Customer Advocacy: From Buyers to Believers

26 March 2014 by

Across almost every industry, new customers cost more than old ones, therefore, making customer satisfaction critical for most businesses. Smart B2B marketers are turning buyers into believers. Are you?

Jackie Parker, vice president at Arketi Group, clues you in on three ways to leverage happy customers as marketing champions.



For more details on customer advocacy, you can also checkout the issue of Core on changing buyers to believers at:


Video Transcript: 

Across almost every industry, new customers cost more than old ones. This means customer satisfaction, as a means to retention, is “job one” for most businesses. Smart B2B marketers are turning buyers into believers, and empowering customers to serve as extensions of their marketing teams.

The first step is to identify happy customers. Techniques for measuring customer satisfaction, such as the Net Promoter Score, can help identify potential brand advocates or promoters. Social media outlets and customer service teams are two additional avenues to identify potential advocates.

The second step is to leverage happy customers as marketing champions. Here are three ways that we have seen work well.

  • First, include your customer on a webinar.
  • Second, use customer stories for PR initiatives, such as media opportunities, press releases and case studies.
  • And third, encourage your customers to speak at industry conferences and events.

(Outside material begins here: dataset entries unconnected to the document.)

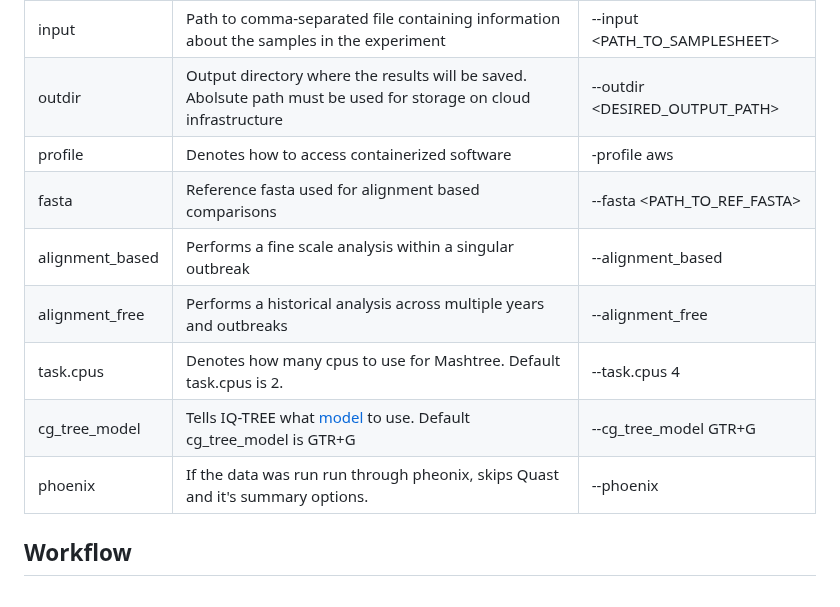
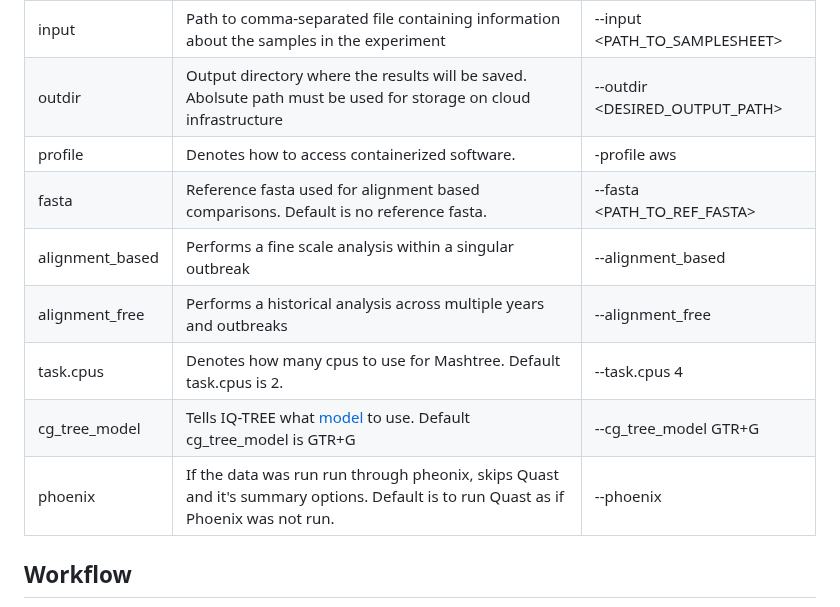
Before and after one commit to wslh-bio/dryad, a Markdown page: README.md, the part around the change. GitHub-like rendering.

Commit message:
Added defaults to parameters table

```diff
--- a/README.md
+++ b/README.md
@@ -66,13 +66,13 @@ Dryad's main parameters and their defaults are shown in the table below:
 | ------------- | ------------- | ------------- |
 | input | Path to comma-separated file containing information about the samples in the experiment | --input <PATH_TO_SAMPLESHEET> |
 | outdir | Output directory where the results will be saved. Abolsute path must be used for storage on cloud infrastructure | --outdir <DESIRED_OUTPUT_PATH> |
-| profile | Denotes how to access containerized software | -profile aws |
-| fasta | Reference fasta used for alignment based comparisons | --fasta <PATH_TO_REF_FASTA> |
+| profile | Denotes how to access containerized software. | -profile aws |
+| fasta | Reference fasta used for alignment based comparisons. Default is no reference fasta. | --fasta <PATH_TO_REF_FASTA> |
 | alignment_based | Performs a fine scale analysis within a singular outbreak | --alignment_based |
 | alignment_free | Performs a historical analysis across multiple years and outbreaks | --alignment_free |
 | task.cpus | Denotes how many cpus to use for Mashtree. Default task.cpus is 2. |--task.cpus 4 |
 | cg_tree_model | Tells IQ-TREE what [model](http://www.iqtree.org/doc/Substitution-Models) to use. Default cg_tree_model is GTR+G | --cg_tree_model GTR+G |
-| phoenix | If the data was run run through pheonix, skips Quast and it's summary options. | --phoenix |
+| phoenix | If the data was run run through pheonix, skips Quast and it's summary options. Default is to run Quast as if Phoenix was not run. | --phoenix |
 
 ## Workflow
 
```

While securing customer advocates is crucial, the ultimate goal of customer retention is to form true partnerships. With that in mind, focus your efforts to enhance the customer experience, improve customer retention and ultimately, expand your marketing team with an enthusiastic group of customer advocates.